*Aim of the exercise:* Look through the entries below and return all lines including the word "author".

*Working data:*
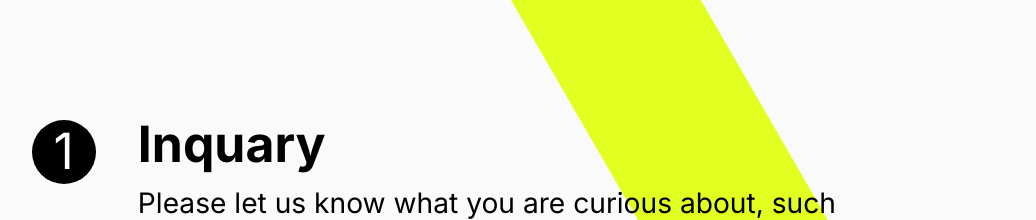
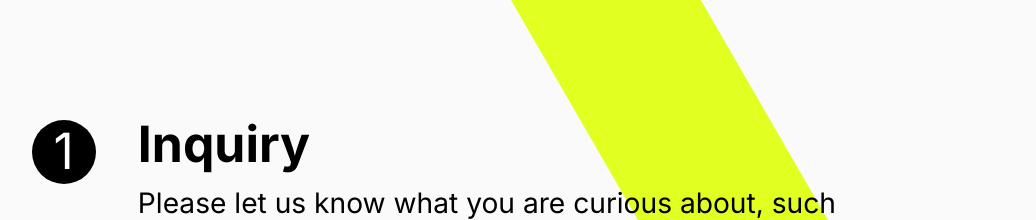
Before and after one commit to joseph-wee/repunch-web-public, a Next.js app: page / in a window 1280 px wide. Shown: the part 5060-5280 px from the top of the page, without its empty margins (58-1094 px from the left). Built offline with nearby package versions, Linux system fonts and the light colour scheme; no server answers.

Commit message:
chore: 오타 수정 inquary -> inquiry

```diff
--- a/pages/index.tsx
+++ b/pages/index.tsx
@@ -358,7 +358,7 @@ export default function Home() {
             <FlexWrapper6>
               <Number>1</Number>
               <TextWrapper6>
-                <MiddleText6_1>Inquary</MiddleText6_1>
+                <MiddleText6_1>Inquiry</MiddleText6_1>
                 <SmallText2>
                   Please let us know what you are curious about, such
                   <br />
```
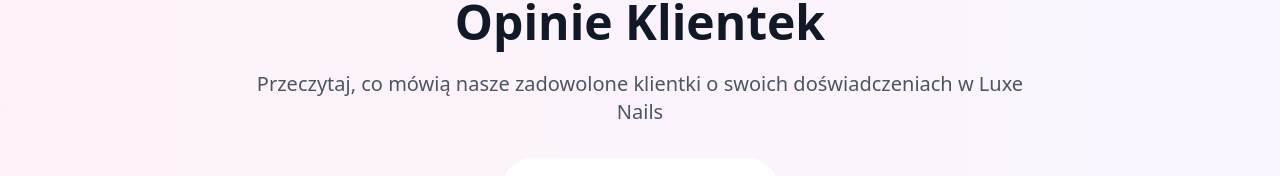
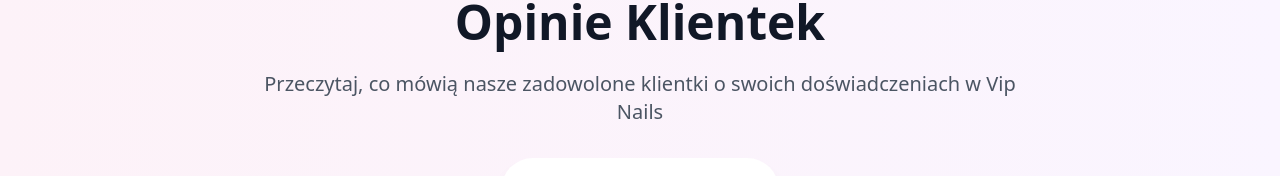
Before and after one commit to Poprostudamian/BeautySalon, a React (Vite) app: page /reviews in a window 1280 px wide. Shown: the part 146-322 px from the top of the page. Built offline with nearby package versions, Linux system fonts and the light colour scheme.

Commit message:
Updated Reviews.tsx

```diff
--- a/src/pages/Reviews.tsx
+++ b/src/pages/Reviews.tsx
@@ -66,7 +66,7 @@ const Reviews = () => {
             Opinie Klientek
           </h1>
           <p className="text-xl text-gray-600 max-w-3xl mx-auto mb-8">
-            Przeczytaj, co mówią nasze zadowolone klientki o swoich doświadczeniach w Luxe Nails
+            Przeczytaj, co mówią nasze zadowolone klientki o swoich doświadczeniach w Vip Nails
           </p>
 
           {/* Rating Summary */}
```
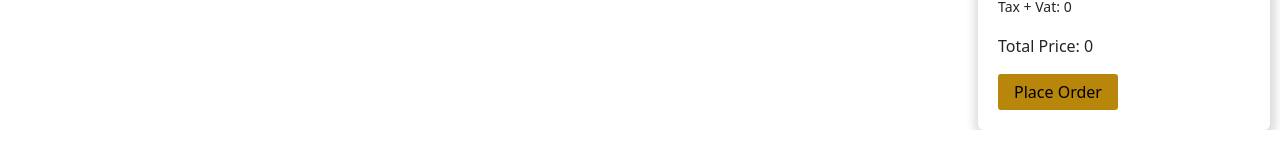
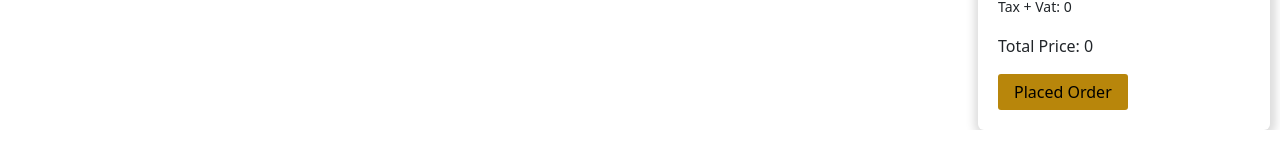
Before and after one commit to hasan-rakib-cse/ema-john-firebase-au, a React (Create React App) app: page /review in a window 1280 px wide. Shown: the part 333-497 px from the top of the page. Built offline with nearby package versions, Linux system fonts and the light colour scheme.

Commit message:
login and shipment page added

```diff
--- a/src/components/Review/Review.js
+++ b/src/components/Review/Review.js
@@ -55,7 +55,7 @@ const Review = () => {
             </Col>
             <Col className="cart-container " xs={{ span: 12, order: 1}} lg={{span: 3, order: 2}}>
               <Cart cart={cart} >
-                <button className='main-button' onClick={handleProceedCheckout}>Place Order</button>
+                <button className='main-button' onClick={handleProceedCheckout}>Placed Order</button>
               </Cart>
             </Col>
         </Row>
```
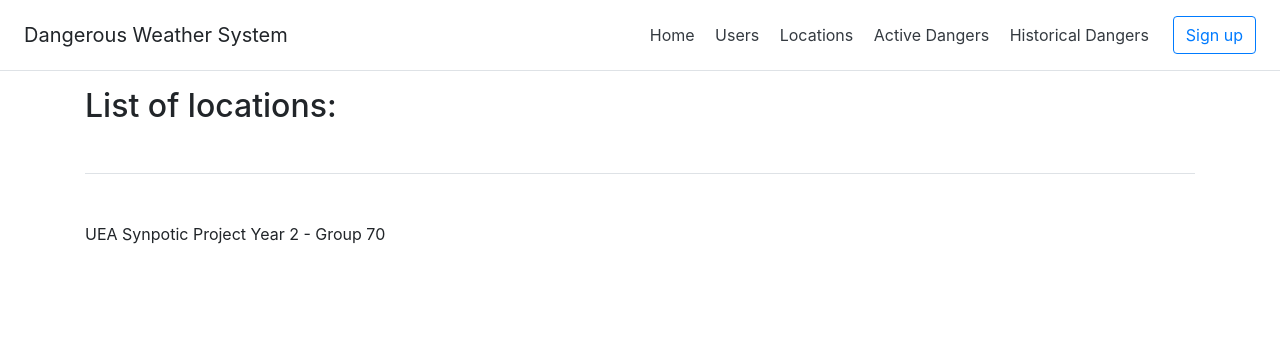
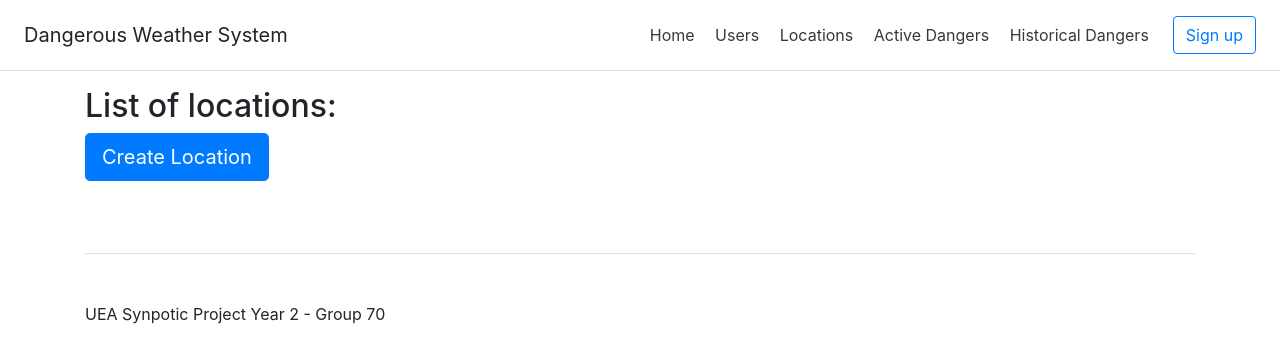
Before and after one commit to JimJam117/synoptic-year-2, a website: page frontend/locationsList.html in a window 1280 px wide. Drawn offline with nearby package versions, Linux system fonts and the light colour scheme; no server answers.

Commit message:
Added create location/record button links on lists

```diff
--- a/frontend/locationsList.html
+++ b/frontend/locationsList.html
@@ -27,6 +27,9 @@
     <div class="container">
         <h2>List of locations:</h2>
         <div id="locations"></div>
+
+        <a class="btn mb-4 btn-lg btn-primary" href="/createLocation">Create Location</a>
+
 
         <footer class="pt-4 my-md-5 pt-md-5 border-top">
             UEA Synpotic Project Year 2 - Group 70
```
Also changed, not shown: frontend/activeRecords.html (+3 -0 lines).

* * *

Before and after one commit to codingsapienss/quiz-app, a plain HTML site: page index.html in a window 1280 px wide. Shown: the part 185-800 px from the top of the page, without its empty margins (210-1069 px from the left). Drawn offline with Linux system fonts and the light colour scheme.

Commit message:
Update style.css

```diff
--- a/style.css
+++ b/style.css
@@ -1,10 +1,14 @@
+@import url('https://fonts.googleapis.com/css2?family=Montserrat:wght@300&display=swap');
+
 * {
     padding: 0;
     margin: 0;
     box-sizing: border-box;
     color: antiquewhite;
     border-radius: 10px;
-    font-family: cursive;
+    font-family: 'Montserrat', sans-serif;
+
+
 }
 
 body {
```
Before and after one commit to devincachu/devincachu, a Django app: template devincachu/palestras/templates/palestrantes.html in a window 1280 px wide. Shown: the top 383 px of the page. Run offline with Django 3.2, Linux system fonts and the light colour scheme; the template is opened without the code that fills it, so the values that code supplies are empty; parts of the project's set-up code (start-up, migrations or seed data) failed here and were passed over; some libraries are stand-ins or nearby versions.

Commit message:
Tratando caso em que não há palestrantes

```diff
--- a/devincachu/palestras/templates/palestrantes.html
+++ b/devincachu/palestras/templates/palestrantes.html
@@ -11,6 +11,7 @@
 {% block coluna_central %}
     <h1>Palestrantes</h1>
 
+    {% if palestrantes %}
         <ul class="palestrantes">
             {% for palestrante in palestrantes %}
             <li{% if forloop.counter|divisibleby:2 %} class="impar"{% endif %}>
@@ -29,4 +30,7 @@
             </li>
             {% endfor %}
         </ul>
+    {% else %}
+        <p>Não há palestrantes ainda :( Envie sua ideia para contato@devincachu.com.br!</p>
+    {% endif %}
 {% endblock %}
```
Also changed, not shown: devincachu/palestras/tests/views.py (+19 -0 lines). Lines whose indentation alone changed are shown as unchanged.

==

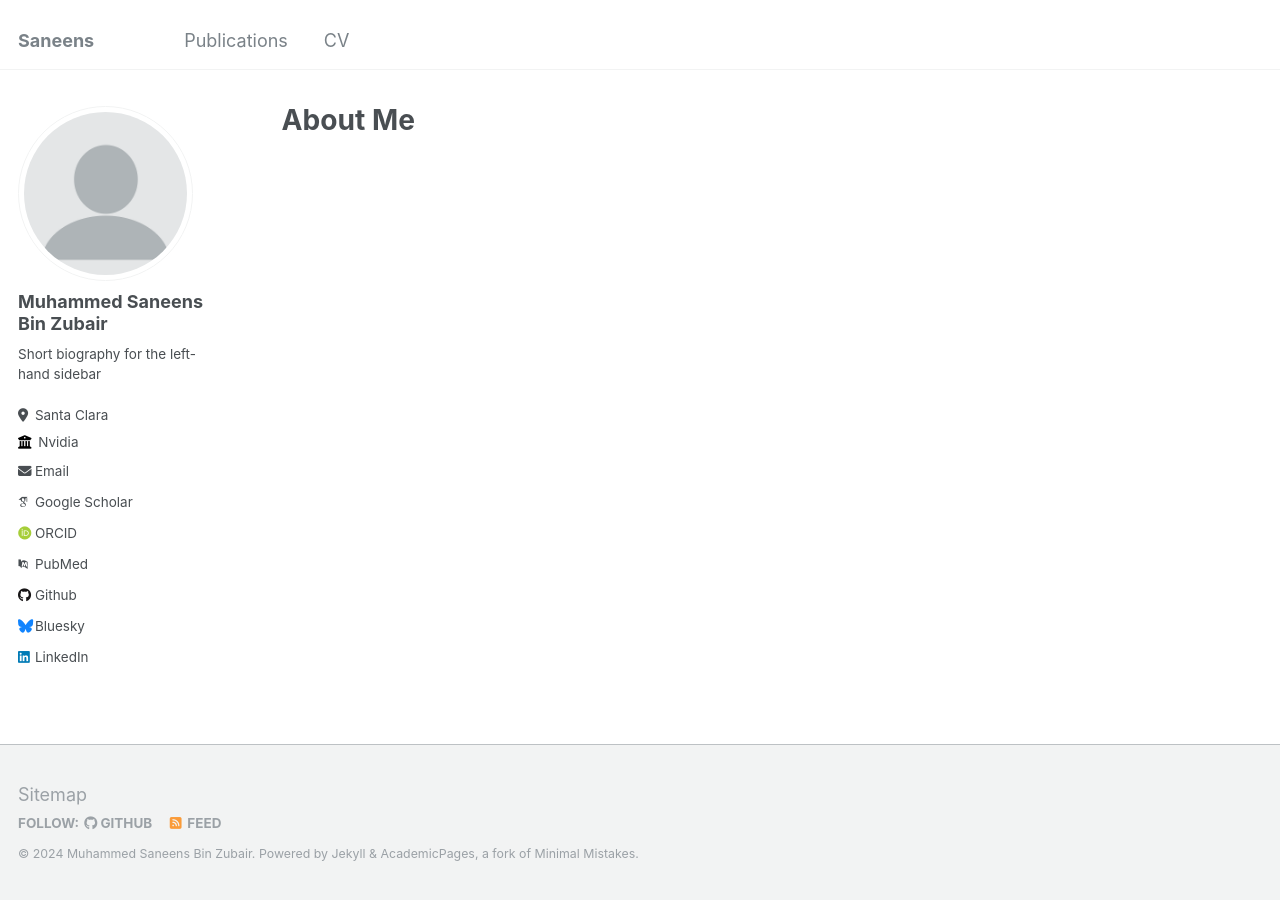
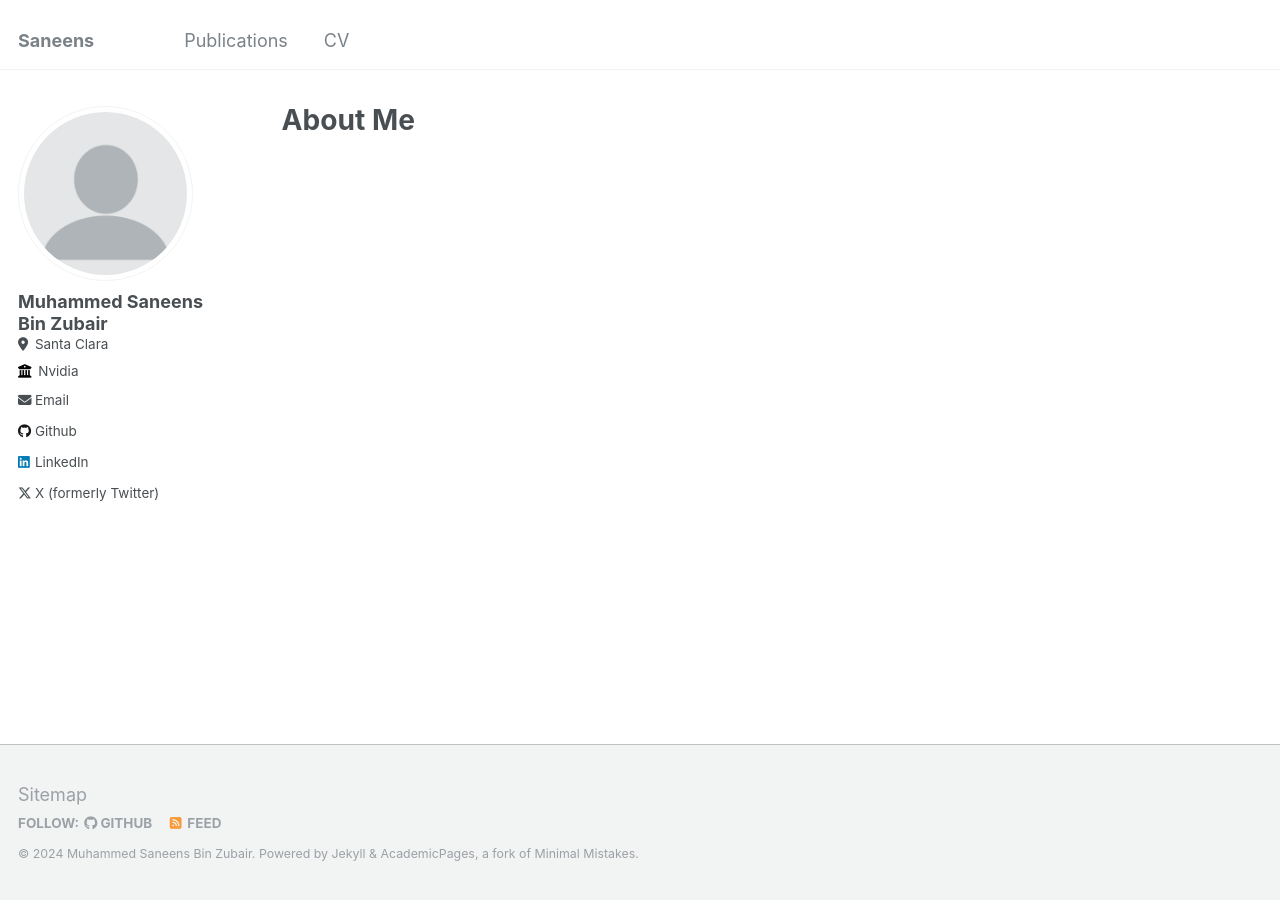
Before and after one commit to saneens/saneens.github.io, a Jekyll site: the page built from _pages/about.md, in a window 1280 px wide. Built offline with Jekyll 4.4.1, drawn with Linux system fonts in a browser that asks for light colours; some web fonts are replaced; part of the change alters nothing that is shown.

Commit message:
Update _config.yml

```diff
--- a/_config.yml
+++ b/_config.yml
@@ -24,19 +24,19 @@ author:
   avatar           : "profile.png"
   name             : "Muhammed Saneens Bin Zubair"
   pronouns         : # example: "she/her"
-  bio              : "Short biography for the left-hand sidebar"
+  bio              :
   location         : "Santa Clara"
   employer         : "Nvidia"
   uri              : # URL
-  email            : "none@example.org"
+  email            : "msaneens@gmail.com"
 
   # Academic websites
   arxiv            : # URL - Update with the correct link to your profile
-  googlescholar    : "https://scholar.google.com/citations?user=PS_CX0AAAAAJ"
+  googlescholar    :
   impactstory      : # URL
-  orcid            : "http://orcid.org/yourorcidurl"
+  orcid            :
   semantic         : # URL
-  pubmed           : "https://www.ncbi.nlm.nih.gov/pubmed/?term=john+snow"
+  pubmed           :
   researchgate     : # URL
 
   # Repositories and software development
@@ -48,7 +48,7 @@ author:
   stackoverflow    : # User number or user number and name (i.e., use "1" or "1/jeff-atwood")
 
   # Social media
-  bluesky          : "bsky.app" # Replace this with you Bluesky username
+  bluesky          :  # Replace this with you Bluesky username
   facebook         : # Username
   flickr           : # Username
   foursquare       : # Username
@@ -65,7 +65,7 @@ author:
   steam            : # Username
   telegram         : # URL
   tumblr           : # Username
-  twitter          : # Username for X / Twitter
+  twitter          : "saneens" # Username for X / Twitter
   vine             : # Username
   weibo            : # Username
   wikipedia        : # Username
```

*Result of this task:*
@@ -24,19 +24,19 @@ author:
@@ -48,7 +48,7 @@ author:
@@ -65,7 +65,7 @@ author:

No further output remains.